|A rule based on the SAML authentication context declaration asserted by the IdP. The remaining parameters are the values to compare against.|
|2.4 and Later OR ||Enables the use of XML Access Control rules for access control. The single parameter is the path to an access control configuration file. The plug-in is loaded on every request, which allows on-the-fly changes of access control rules (though is less efficient if large rulesets are used). This is equivalent to the older |
|2.4 and Later OR |
The Apache 2.4 authorization API does not allow for "extensible" rule types within a single module, so to accomodate rules based on attributes, a new rule type is used. The first parameter to the rule specifies the attribute ID to check, and the rest of the parameters are used as values to check for. This rule type can be enabled for use with older Apache versions using the
Two rule modifiers are supported to affect the processing of the rule types that accept parameters (all but the first two above). Modifiers are placed after the rule type but before any comparison values
The tilde modifier causes the rest of the parameters to be interpreted as regular expressions rather than literal values. The
The bang modifier inverts the rule such that a non-match satisfies the rule. This does not apply to rules based on arbitrary attributes (the ones identified by an arbitrary string).
The two modifiers can be combined, so as to enforce a regular expression that must NOT match. When using both modifiers, be sure to separate them with a space (see examples).
Rule and Module Combinations
As of Apache V2.4, authorization rules are designed to be handled by specific modules that register for them. With this change, the notion of combining rules from different modules is a first-order concept using a feature called authorization containers. This renders the commands described below obsolete and they are no longer supported.
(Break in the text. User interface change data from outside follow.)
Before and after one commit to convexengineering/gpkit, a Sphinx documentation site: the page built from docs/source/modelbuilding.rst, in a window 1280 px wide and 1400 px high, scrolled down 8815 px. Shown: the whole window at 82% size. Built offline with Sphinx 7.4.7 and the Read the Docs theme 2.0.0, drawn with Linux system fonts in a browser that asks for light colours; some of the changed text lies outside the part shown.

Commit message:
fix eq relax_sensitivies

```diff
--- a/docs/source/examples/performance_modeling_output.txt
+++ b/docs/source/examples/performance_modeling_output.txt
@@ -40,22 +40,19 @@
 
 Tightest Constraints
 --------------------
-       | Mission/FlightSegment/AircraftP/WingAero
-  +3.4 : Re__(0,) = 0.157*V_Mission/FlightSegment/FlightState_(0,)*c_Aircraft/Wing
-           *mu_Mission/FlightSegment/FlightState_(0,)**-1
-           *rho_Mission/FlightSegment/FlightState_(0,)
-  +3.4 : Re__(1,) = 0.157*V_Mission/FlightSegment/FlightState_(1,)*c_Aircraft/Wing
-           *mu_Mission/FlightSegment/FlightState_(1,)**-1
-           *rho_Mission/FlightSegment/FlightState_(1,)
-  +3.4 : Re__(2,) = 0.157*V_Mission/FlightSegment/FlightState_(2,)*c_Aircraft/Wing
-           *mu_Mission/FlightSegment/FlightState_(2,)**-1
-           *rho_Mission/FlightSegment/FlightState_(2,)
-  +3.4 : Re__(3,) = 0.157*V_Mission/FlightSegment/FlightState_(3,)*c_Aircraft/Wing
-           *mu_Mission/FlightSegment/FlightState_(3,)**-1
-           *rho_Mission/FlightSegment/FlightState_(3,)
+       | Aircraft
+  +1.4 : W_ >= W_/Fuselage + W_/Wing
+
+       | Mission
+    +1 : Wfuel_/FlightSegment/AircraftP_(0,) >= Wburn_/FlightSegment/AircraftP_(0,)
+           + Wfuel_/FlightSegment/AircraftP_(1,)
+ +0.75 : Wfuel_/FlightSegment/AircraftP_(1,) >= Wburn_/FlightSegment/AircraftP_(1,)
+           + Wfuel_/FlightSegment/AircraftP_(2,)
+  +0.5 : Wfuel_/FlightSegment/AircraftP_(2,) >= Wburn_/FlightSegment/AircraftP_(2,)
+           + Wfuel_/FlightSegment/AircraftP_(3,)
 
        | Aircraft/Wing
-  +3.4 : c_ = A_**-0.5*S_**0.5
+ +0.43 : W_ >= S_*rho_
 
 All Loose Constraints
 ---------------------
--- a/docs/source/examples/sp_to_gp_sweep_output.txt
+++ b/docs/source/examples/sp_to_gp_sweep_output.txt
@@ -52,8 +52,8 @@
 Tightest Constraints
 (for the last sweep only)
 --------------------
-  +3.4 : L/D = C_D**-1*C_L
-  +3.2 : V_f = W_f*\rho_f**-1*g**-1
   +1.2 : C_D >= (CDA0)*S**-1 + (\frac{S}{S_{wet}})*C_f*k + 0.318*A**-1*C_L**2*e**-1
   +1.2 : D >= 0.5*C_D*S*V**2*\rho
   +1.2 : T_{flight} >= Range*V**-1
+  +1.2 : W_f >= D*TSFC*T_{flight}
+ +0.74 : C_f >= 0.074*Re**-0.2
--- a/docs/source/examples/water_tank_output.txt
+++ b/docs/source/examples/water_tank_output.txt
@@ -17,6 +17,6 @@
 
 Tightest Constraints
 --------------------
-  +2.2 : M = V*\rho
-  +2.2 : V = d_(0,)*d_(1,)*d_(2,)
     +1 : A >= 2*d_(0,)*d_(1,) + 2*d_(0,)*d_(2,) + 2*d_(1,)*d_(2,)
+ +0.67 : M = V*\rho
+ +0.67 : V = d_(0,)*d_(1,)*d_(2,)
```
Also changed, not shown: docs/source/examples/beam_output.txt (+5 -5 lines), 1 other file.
Apache 1.3 - 2.2
Prior to Apache V2.4. the server functions by allowing access if any rule is satisfied. This allows rules recognized by different modules to appear, since modules can ignore rules they don't understand and simply grant access on their own, but limits the kinds of combinations possible.
The SP module includes a
ShibRequireAll command that changes this semantic and requires that all rules present be satisfied before granting access. This is straightforward as long as all the rules are known to the SP module, but becomes complex if other modules are involved.
To control this behavior, the
AuthzShibAuthoritative command is supplied. The following matrix describes how the options interact when an unrecogized rule is found:
Decision Left to Other Modules
Recommended Practices for Compatibility
The following are suggested steps to take to avoid work in the future:
- Prior to Apache 2.4, turn on
ShibCompatWith24to enable the newer versions of various rules. Make sure you have no existing rules by those names referring to custom attributes.
- Avoid Shibboleth-style use of the
userrules, and replace them with
shib-userrespectively (if needed). Of course, if all you need is the existing Apache semantics, feel free to use them. On Apache 2.4, turn on
The soonest changes would be made to remove deprecated options is in a V4.0 release of the SP, and there are no current plans for that. However the various combinations and issues are quite complex due to the software's age, so avoiding all of this is the best option.